In 1986, Mom and Dad moved back to Manitoba, the province in which they both grew up. Although officially ‘retired’, Dad was busier than ever, playing piano wherever he was needed: at Donwood Manor, Kingsford House, Concordia Village, and for more than 30 years, was the steadfast pianist in the Bethania Personal Care Home. He also looked forward to Saturday mornings when he would meet with the other members of his string quartet, first with the late Frances Watson, and later, John Page, Brian Wurch and Theodore Wiens. The reading sessions always began with a few selections from J.S. Bach’s ‘The Art of the Fugue’, and over the years, they slowly made their way through the volumes of quartets by Mozart, Haydn, Schubert and Beethoven. Dad was also a regular member of John Enns’ String Ensemble. He practiced the viola for hours every day.
Throughout his life and travels, Dad’s belief and faith in God was unwavering. Dad’s legacy is his gift of music and we will miss his sense of humour and love of laughter. Dad was blessed with a long and healthy life and made friends wherever he went. His passing leaves a great void in our hearts.
The family wishes to thank Henry and Adina for their companionship and the care they provided in the last year of his life. Dad was also very grateful for all the women who made platz, zwieback, and other Mennonite goodies for him after Bertha moved into Bethania Personal Care Home.
“Music gives soul to the universe, wings to the mind, flight to the imagination and life to everything “

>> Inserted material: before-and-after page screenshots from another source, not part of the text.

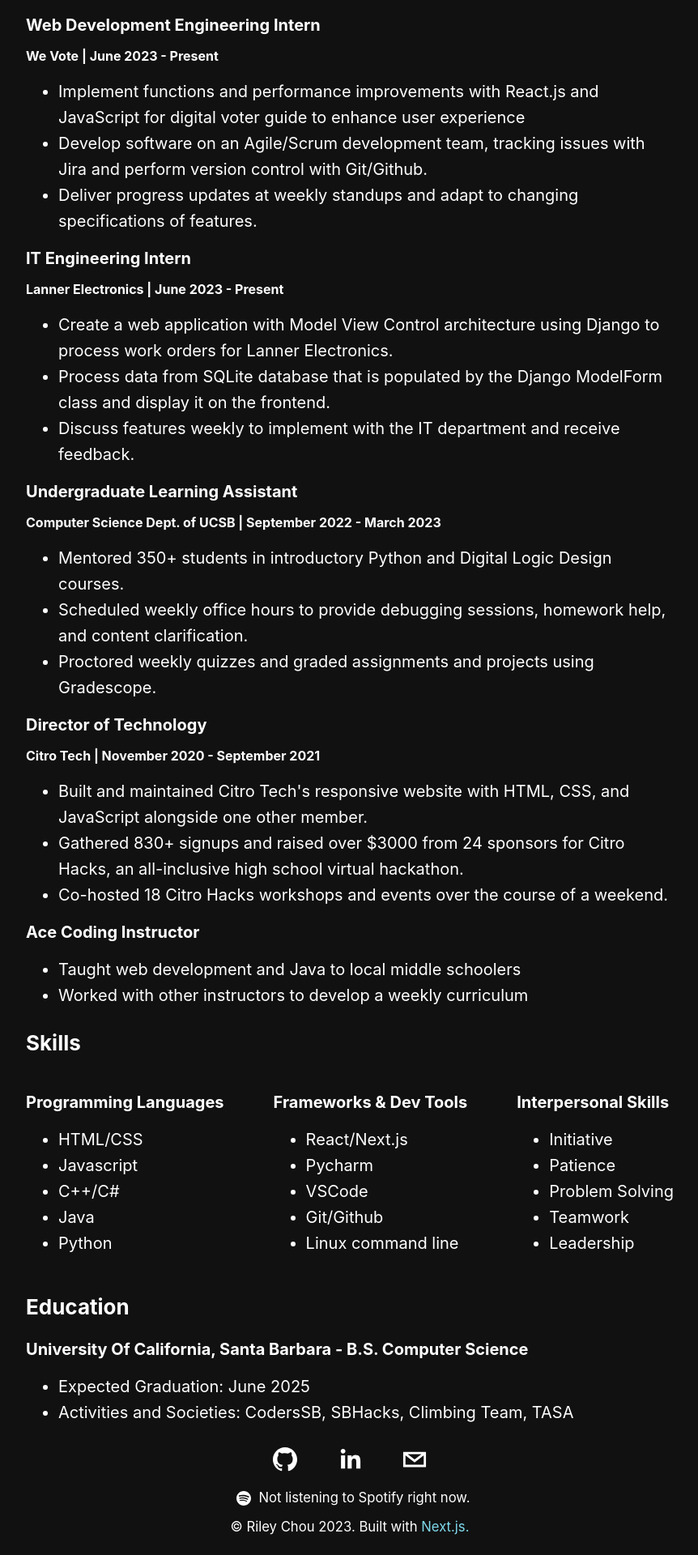
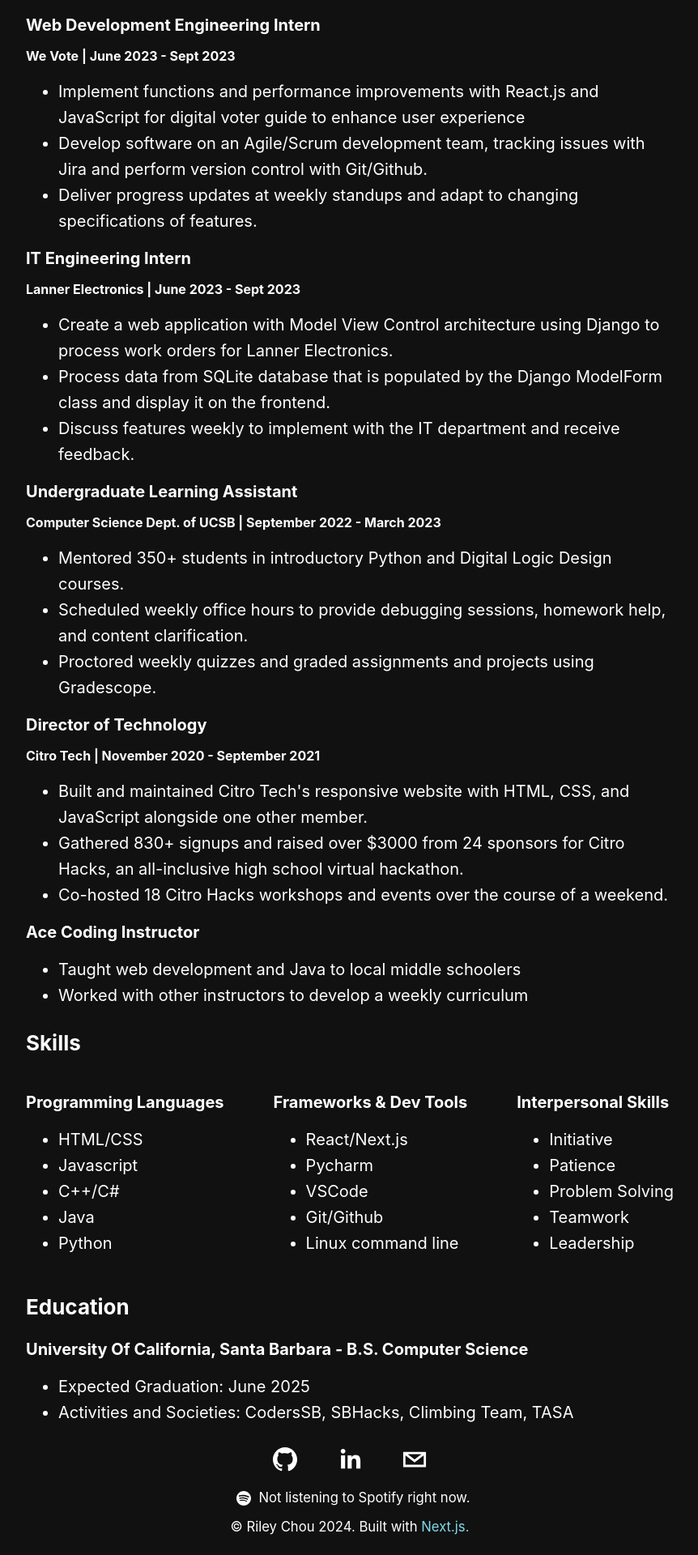
Before and after one commit to rileychou/rileywebsitev2, a Next.js app: page /cv in a window 1280 px wide. Shown: the part 297-2217 px from the top of the page at 81% size, without its empty margins (208-1070 px from the left). Built offline with nearby package versions, Linux system fonts and the light colour scheme; no server answers.

Commit message:
smol updates

```diff
--- a/components/layout.js
+++ b/components/layout.js
@@ -82,7 +82,7 @@ export default function Layout({ children, home }) {
               <li className={styles.socialsList}><SocialIcon url="mailto:rileychou@ucsb.edu" target="_blank" bgColor="#00000000" fgColor='#fff' style={{ height: 60, width: 60 }} /></li>
             </ul>
             <small className={styles.smallBlock}><SocialIcon network="spotify" bgColor="#00000000" fgColor='#fff' style={{ height: 36, width: 36 }}/>{data?.isPlaying ? `Now playing: ${data.title} by ${data.artists[0].name}.` : 'Not listening to Spotify right now.'}</small>
-            <small>© Riley Chou 2023. Built with <a href='https://nextjs.org/learn/basics/create-nextjs-app' target="_blank">Next.js.</a></small>
+            <small>© Riley Chou 2024. Built with <a href='https://nextjs.org/learn/basics/create-nextjs-app' target="_blank">Next.js.</a></small>
           </footer>
         </div>
       </div>
--- a/pages/cv.js
+++ b/pages/cv.js
@@ -14,14 +14,14 @@ export default function cv() {
             </div>
             <h3 className={utilStyles.headingMd}>Experience</h3>
             <h4 className={utilStyles.headingSm}>Web Development Engineering Intern</h4>
-            <h5 className={utilStyles.headingXs}>We Vote | June 2023 - Present </h5>
+            <h5 className={utilStyles.headingXs}>We Vote | June 2023 - Sept 2023 </h5>
             <ul>
                 <li>Implement functions and performance improvements with React.js and JavaScript for digital voter guide to enhance user experience</li>
                 <li>Develop software on an Agile/Scrum development team, tracking issues with Jira and perform version control with Git/Github.</li>
                 <li>Deliver progress updates at weekly standups and adapt to changing specifications of features.</li>
             </ul>
             <h4 className={utilStyles.headingSm}>IT Engineering Intern</h4>
-            <h5 className={utilStyles.headingXs}>Lanner Electronics | June 2023 - Present </h5>
+            <h5 className={utilStyles.headingXs}>Lanner Electronics | June 2023 - Sept 2023 </h5>
             <ul>
                 <li>Create a web application with Model View Control architecture using Django to process work orders for Lanner Electronics.</li>
                 <li>Process data from SQLite database that is populated by the Django ModelForm class and display it on the frontend.</li>
--- a/pages/index.js
+++ b/pages/index.js
@@ -23,11 +23,11 @@ export default function Home({ allPostsData }) {
         <h3>📍 Santa Barbara, CA</h3>
         <p>
           Hello, I'm Riley, an inquisitive and diligent Computer Science undergraduate at the University of California, Santa Barbara.
-          My passion lies in full-stack web development with a specialization in front-end.
+          I love building things that make an impact.
         </p>
         <p>
-          This summer, I am a web development intern at We Vote, working with a small Agile team of engineers to build a digital voter guide.
-          I implement fast, clean, and modular React.js code to improve user experience.
+          Last summer, I was a web development intern at We Vote, working with a small Agile team of engineers to build a digital voter guide.
+          I implemented fast, clean, and modular React.js code to improve user experience.
         </p>
         <p>
           When I'm not programming, you can find me climbing or lifting at the gym, jamming on the guitar, or hiking with friends.
```
Also changed, not shown: 1 other file (tests, documents, lock files or other folders).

Our most sincere sympathies to the family and friends of Alfred Jacob Dahl Tuesday October 8th 2019..
Death notice for the town of: Winnipeg, Province: Manitoba